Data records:
========
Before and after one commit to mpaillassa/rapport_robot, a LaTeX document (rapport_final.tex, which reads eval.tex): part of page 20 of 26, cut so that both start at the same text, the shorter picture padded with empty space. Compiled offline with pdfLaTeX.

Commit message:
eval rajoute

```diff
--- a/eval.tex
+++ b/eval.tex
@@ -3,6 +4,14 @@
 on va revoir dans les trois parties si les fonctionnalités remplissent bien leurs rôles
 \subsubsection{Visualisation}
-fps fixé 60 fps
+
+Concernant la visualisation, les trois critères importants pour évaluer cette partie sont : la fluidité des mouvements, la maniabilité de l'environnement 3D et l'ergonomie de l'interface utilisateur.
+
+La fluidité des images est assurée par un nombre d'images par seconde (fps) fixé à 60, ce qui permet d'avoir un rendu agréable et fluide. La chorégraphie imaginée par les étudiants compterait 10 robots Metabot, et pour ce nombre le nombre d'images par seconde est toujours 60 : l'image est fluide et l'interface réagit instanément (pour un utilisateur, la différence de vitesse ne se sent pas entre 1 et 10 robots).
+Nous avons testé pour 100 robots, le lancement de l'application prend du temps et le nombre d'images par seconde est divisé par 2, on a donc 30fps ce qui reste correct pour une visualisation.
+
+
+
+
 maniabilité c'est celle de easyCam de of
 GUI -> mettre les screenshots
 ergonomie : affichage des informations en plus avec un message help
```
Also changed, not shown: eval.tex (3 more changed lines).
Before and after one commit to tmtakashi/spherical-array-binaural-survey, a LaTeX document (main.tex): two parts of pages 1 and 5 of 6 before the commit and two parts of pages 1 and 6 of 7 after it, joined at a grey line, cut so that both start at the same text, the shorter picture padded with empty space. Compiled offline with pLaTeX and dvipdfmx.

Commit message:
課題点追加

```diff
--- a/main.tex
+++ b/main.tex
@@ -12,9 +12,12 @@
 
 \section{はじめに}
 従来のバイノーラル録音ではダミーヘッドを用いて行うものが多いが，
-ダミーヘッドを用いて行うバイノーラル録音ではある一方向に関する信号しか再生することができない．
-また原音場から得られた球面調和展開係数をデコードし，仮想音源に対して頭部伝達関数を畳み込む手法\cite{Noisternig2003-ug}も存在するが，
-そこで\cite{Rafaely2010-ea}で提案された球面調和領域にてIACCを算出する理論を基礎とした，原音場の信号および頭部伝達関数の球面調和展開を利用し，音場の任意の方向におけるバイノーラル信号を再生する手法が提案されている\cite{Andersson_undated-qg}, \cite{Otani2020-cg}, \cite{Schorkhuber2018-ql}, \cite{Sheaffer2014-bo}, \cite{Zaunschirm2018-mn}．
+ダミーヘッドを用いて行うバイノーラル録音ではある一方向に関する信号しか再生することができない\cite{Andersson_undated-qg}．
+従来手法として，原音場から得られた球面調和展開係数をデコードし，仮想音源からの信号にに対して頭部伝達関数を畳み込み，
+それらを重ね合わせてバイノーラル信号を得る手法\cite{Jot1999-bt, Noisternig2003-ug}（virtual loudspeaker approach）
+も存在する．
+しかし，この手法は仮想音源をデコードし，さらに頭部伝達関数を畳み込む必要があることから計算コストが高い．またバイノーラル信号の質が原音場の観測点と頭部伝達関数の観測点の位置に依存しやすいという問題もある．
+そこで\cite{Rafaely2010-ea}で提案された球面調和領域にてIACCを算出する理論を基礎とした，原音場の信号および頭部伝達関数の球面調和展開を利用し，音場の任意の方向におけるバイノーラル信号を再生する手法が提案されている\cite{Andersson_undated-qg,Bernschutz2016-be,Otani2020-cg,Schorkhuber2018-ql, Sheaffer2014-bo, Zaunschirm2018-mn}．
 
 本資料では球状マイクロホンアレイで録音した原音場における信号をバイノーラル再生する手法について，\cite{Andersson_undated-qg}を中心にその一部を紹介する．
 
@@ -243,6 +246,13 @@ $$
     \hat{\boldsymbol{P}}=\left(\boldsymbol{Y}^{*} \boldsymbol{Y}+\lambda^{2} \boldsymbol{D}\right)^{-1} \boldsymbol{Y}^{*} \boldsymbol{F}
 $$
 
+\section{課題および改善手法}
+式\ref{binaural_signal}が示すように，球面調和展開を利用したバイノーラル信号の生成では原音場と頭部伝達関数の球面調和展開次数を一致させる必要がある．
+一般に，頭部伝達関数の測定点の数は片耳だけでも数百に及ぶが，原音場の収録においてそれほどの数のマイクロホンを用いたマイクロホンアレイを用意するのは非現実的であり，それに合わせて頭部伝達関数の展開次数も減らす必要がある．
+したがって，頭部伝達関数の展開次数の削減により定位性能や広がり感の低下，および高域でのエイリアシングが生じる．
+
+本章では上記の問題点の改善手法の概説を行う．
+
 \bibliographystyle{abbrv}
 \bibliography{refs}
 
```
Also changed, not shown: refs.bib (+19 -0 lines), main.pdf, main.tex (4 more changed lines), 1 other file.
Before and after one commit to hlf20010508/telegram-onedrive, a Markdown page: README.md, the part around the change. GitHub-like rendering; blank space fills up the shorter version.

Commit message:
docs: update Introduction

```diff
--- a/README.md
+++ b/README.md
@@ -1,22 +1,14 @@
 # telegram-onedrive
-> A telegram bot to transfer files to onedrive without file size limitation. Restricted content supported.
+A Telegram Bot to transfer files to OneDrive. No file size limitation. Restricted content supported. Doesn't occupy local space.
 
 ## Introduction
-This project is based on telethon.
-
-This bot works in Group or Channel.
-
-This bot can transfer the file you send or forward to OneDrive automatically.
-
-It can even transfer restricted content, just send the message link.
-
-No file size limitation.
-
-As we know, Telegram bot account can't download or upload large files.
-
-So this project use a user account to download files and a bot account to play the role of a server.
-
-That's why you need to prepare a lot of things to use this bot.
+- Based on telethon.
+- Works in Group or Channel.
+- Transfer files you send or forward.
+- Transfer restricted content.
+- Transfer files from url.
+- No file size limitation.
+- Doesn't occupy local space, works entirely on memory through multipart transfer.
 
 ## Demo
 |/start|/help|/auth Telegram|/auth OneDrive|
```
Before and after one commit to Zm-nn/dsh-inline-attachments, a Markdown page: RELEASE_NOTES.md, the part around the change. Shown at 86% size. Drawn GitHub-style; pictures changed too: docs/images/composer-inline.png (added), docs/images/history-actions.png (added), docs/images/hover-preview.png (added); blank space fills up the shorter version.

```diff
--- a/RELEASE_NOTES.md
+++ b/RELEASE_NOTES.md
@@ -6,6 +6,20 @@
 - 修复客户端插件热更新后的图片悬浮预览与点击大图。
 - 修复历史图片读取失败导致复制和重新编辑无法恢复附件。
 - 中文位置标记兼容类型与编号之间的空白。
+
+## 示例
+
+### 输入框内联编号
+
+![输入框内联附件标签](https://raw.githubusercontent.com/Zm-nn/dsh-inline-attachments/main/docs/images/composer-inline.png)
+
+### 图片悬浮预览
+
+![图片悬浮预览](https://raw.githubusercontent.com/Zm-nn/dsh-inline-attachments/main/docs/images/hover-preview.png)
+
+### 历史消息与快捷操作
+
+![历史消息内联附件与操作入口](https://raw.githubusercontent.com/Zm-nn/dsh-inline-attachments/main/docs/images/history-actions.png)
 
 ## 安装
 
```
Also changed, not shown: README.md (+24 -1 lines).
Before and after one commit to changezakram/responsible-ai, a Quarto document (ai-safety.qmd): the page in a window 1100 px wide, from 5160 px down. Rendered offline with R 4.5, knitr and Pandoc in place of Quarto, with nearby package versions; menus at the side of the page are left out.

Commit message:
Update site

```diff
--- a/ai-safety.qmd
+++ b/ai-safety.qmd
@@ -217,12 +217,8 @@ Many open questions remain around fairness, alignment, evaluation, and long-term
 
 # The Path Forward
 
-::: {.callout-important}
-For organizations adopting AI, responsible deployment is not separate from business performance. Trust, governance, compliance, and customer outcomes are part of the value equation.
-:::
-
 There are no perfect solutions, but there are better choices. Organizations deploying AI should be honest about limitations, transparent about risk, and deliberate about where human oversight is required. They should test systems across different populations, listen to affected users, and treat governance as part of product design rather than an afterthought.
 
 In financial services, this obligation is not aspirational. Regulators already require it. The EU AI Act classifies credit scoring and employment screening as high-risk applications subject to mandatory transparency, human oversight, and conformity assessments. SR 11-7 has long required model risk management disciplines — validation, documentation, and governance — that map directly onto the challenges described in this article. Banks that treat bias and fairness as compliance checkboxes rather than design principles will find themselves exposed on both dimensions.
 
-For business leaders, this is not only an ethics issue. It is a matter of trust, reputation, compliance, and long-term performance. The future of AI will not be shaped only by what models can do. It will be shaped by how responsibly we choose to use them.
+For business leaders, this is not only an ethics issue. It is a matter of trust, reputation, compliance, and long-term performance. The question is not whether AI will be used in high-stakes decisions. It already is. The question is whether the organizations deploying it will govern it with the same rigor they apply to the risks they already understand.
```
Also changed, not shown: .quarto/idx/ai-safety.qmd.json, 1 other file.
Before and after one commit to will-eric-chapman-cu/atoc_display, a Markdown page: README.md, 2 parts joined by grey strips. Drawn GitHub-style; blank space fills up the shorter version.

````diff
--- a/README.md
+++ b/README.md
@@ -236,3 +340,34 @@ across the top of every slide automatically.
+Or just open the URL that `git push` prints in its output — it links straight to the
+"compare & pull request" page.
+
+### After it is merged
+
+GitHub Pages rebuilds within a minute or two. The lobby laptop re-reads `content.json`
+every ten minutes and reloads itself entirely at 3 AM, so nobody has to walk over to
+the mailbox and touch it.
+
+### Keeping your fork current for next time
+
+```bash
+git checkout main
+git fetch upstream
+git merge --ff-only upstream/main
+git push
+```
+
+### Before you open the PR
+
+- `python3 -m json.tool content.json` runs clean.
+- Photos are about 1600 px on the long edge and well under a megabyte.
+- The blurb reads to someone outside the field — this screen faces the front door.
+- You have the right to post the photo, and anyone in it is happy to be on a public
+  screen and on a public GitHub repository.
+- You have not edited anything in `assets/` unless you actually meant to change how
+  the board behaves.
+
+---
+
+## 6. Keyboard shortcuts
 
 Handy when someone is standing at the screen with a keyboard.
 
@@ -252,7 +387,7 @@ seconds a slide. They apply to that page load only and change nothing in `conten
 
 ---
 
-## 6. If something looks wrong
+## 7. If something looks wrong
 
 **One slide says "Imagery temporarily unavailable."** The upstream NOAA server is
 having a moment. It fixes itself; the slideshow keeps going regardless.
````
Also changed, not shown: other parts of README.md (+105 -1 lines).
========
• Problem requirements
Find each line in the records holding the string "push" and show it.

• Answer for this exercise
+Or just open the URL that `git push` prints in its output — it links straight to the
+git push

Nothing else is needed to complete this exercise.